Because eukaryotic Pks are generally thought to be large multifunctional proteins (type I Pks) (23), the predicted amino acid sequence was investigated further. The β-ketoacyl synthase, acetyl-malonyl transferase, and two ACP and thioesterase domains usually found within a type I Pks were all identified (Fig. (Fig.4).4). The putative WdPks1p also showed complete conservation of the putative active site cysteine residue of the β-ketoacyl synthase, the active site serine residue of the acetyl-malonyl transferase, and the pantotheine-binding serine residue of the ACP (3, 8, 20, 31, 36, 44, 57), which provided further evidence that WdPKS1 was a type I Pks.

FIG. 4
Alignment of WdPks1p active sites with those of other type I polyketide synthases by using CLUSTAL analysis. Conserved active site residues important for enzyme function are in boldface letters and their functions are indicated at left (there is no report ...

Reconstitution of melanin biosynthesis.

To confirm that the albino phenotype was not due to secondary, hidden mutations, melanin biosynthesis in the albino strain, wdpks1Δ-1, was reconstituted by integration of WdPKS1 into its genome at the WdPKS1 endogenous site. This was accomplished with the vector pBF50 constructed by subcloning and ligating the 5′ end of the gene from pBF10 to the 3′ end of the gene from pBF32 in vector pCB1532, which contained the sulfonyl-urea (SUR) and the ampicillin (amp) resistance genes for selection in W. dermatitidis and E. coli, respectively. Plasmid pBF50 (Fig. (Fig.5A),5A), which contained the full-length WdPKS1 with its endogenous promoter, was then transformed without being linearized into wdpks1Δ-1 by electroporation. Among the resulting SUR-resistant transformants, 2 of 11 were restored to melanin synthesis (data not shown). Southern analysis of the two complemented strains showed the expected DNA band shifts (Fig. (Fig.5B),5B), which confirmed that the cloned WdPKS1 had integrated into the 5′ portion of the disrupted WdPKS1 gene.

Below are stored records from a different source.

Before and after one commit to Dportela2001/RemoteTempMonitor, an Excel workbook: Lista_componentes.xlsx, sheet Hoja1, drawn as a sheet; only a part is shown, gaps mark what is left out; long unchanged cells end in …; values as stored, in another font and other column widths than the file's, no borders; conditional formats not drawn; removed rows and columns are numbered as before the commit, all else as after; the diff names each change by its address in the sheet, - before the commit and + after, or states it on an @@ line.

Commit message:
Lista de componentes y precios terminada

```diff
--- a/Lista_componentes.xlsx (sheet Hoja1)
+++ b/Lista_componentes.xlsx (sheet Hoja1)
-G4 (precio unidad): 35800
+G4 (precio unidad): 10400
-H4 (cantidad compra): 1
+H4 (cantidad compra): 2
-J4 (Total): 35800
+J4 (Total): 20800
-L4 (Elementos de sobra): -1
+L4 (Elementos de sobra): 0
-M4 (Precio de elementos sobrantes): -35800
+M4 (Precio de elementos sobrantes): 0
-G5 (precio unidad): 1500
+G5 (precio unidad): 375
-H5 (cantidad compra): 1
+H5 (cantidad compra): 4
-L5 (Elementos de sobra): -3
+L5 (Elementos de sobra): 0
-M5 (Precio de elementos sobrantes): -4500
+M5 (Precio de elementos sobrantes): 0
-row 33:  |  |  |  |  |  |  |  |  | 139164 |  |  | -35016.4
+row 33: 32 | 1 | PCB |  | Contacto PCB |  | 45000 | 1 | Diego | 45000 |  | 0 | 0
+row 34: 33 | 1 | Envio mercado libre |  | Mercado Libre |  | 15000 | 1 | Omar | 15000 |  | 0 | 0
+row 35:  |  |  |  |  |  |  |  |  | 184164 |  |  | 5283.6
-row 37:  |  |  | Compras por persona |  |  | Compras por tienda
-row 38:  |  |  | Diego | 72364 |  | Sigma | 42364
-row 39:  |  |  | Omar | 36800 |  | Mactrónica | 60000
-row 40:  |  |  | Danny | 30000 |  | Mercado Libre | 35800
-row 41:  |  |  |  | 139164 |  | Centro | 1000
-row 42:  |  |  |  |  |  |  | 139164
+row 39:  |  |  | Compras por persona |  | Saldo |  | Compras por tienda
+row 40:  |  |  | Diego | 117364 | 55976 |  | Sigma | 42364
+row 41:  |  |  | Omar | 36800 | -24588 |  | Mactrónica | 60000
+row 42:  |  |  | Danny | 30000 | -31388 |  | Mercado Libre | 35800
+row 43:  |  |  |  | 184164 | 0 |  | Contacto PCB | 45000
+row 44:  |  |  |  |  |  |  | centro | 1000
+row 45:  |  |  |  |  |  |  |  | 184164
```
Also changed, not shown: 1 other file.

To ensure that any differences detected in susceptibility to killing by neutrophils or loss of virulence in mice was due only to loss of melanin in the wdpksΔ mutants, the growth rates of wdpksΔ-1, wild-type 8656, and the WdPKS1-complemented strain 501 were also compared in rich YPD (Fig. (Fig.6).6). The results confirmed that wdpks1Δ-1 grew at the same rate as the wild-type 8656 and as the WdPKS1-complemented strain 501, both at 25°C (generation time, 3.3 h) and 37°C (generation time, 2.8 h). Microscopic comparisons of these strains with the wild type grown identically also showed no apparent morphological differences (data not shown).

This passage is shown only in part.